Status, power, connections ... what’s behind the unprecedented voting fraud in electing China’s most powerful organ?
Although national legislators have little real influence on state policies, they can use the positions to promote their own interests
When Xi Jinping became general secretary of the Chinese Communist Party in late 2012, he was poised to become president of the country the following March. However, he still had to go through a “voting” process at the Great Hall of the People during the full plenum of the National People’s Congress, when nearly 3,000 NPC delegates “elected” Xi to the state president position so he could officially and legally become the state leader.
That’s part of the function of China’s National People’s Congress, often slated as a rubber-stamp parliament but – on paper at least – China’s most powerful organ. In theory, the annual gathering of nearly 3,000 people’s delegates, who are “elected” every five years, has the authority to decide every major state policy, review government work reports and approve top state leaders, including the president, the premier, all ministers and the nation’s military commission chiefs.
On most days when there’s no full-member gathering, the NPC’s Standing Committee exercises the day-to-day parliamentary functions of approving state laws and hearing reports from government ministers.
So, when Beijing announced on Tuesday that as many as 45 members of the Liaoning delegation of the NPC, or almost half that provincial delegation, had been elected by fraud and deprived them of their memberships, it was a scandal on a scale previously unheard of in the history of the People’s Republic. It also raised major constitutional questions about China’s political system, such as, if the people’s delegates are frauds, what then of the decisions that they’ve voted for or endorsed?
Zhang Dejiang, the NPC standing committee chairman, said in a statement that the Liaoning election fraud was “a challenge to China’s socialist democratic politics” and “touched the bottom line of the Chinese socialism system and the rule of the Chinese Communist Party”.
Here are some background facts about China’s National People’s Congress:
The role of the National People’s Congress
According to China’s constitution, “all power in the People’s Republic of China belongs to the people”, and the organs through which the people exercise state power are the National People’s Congress and the local people’s congresses at provincial, municipal and lower levels. While the NPC is often seen as a rubber-stamp parliament because it always endorses “proposals” from the ruling Communist Party, it is an important institution to “legalise” those policies as state law.
The fraud in Liaoning, therefore, tears a large hole in the cloak of parliamentary democracy of Communist Party rule in China.
How are NPC delegates elected?
Chinese citizens can only directly vote for people’s delegates at township and county level, choosing from candidates recommended by the Communist Party. A few dissidents have tried to bypass the Communist Party to participate in local elections as “independent candidates” in the past, but their attempts were crushed the Chinese authorities, who said there is no “legal basis” for independent candidates to take part.
Delegates to the NPC are elected by provincial People’s Congresses – and the candidate list is often dictated by the provincial Communist Party Committee.
Why become a national legislator?

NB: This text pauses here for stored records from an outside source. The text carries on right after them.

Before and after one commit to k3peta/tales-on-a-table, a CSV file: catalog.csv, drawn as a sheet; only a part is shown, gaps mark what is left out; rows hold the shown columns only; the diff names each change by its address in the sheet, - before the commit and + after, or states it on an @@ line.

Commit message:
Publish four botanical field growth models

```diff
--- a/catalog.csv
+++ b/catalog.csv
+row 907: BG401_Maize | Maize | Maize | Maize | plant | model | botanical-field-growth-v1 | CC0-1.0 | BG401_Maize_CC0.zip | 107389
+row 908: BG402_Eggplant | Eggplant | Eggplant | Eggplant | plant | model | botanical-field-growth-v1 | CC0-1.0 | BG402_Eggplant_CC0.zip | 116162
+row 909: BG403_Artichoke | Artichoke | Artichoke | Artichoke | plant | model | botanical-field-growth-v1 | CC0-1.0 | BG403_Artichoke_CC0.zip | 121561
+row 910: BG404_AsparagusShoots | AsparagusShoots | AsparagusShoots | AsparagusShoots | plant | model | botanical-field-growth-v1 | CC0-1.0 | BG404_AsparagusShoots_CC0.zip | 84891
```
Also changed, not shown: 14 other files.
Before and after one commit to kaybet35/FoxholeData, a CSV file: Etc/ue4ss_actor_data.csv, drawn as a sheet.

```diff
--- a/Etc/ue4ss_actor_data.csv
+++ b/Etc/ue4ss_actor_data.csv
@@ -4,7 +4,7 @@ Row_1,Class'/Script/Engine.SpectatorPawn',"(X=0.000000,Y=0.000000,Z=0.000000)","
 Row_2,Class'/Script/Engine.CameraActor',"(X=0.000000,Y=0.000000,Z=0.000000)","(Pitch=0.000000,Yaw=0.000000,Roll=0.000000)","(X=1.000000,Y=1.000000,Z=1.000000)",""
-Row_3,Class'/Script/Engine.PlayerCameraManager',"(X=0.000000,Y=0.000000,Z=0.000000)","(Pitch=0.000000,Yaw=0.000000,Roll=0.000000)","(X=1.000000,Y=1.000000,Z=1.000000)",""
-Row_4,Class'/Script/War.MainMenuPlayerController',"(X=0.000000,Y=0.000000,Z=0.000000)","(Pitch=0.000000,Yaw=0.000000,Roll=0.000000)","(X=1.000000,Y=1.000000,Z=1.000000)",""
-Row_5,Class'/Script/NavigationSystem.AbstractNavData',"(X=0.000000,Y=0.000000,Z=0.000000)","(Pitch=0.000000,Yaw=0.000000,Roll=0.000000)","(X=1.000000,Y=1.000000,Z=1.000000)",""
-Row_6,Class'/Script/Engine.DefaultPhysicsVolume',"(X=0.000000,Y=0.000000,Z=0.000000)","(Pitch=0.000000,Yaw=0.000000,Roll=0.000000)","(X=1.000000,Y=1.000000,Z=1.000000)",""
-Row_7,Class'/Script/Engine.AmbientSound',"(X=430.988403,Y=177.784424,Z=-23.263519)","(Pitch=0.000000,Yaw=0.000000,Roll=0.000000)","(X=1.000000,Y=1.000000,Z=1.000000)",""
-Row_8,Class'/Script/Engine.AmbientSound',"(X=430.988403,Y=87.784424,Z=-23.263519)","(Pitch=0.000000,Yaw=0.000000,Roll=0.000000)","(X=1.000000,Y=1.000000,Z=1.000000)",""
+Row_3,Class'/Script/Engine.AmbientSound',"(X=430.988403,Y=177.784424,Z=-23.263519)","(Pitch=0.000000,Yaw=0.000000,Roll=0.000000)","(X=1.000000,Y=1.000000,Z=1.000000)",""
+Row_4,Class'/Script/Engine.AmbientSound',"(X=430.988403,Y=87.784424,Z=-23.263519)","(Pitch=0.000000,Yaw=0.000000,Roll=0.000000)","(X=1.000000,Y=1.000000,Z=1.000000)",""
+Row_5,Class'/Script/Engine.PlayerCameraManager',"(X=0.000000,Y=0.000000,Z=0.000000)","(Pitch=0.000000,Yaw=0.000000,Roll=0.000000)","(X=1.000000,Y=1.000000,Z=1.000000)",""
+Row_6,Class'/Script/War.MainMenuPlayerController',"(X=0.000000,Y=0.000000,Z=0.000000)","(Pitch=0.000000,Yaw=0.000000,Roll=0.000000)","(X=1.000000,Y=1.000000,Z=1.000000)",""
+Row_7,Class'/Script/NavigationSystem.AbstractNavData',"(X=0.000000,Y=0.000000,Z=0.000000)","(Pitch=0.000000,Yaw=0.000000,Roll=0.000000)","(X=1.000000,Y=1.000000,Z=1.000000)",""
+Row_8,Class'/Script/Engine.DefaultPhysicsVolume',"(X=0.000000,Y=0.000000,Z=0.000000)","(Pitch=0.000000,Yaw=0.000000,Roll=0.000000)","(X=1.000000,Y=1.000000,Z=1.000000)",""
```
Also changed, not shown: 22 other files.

Although the close to 3,000 national legislators have little real influence on state policies, major decisions or the appointment of senior officials, the position is still very desirable for tens of thousands of provincial legislators because it gives a special status in the legislator’s province.
Such a status can help them form business and political connections to promote their own businesses. The annual full plenum in Beijing is also an excellent occasion for networking with others of China’s political and business elites.
A membership in the NPC also brings certain privileges against police and judicial investigations, such as the arrest of NPC members requiring approval from the NPC.
Does this scandal signal a chance for reform in China’s legislative system?
That remains to be seen. The people’s delegate system in China suffered a major scandal in 2013 in Hengyang, Hunan province, when 518 of 529 members of the Hengyang city-level people’s congress were said to have taken bribes to elect delegates to the provincial NPC.
The Liaoning fraud is worse, however, as it involves a higher level of power. According to Xinhua, more than half of the 62 standing committee members of the Liaoning people’s congress were disqualified because of fraud, paralysing the provincial lawmaking organ.
In addition, in the current scandal, 523 Liaoning provincial lawmakers reportedly helped rig the elections that sent their 45 colleagues to the national legislature – where they then voted on the most important policies in China.
Who are the 45 Liaoning delegates involved in the fraud?
Many were business executives with fat wallets that allowed them to buy votes. Some oversaw large state-owned enterprises, such as Wang Zhanzhu, former head of the Shenyang Railway Bureau; and Fang Wei, board chairman of the Liaoning Fangda Group, a major industrial conglomerate widely engaged in the carbon, iron and steel, and chemical industries. Others were self-made entrepreneurs of successful private enterprises, which often have close ties to local governments.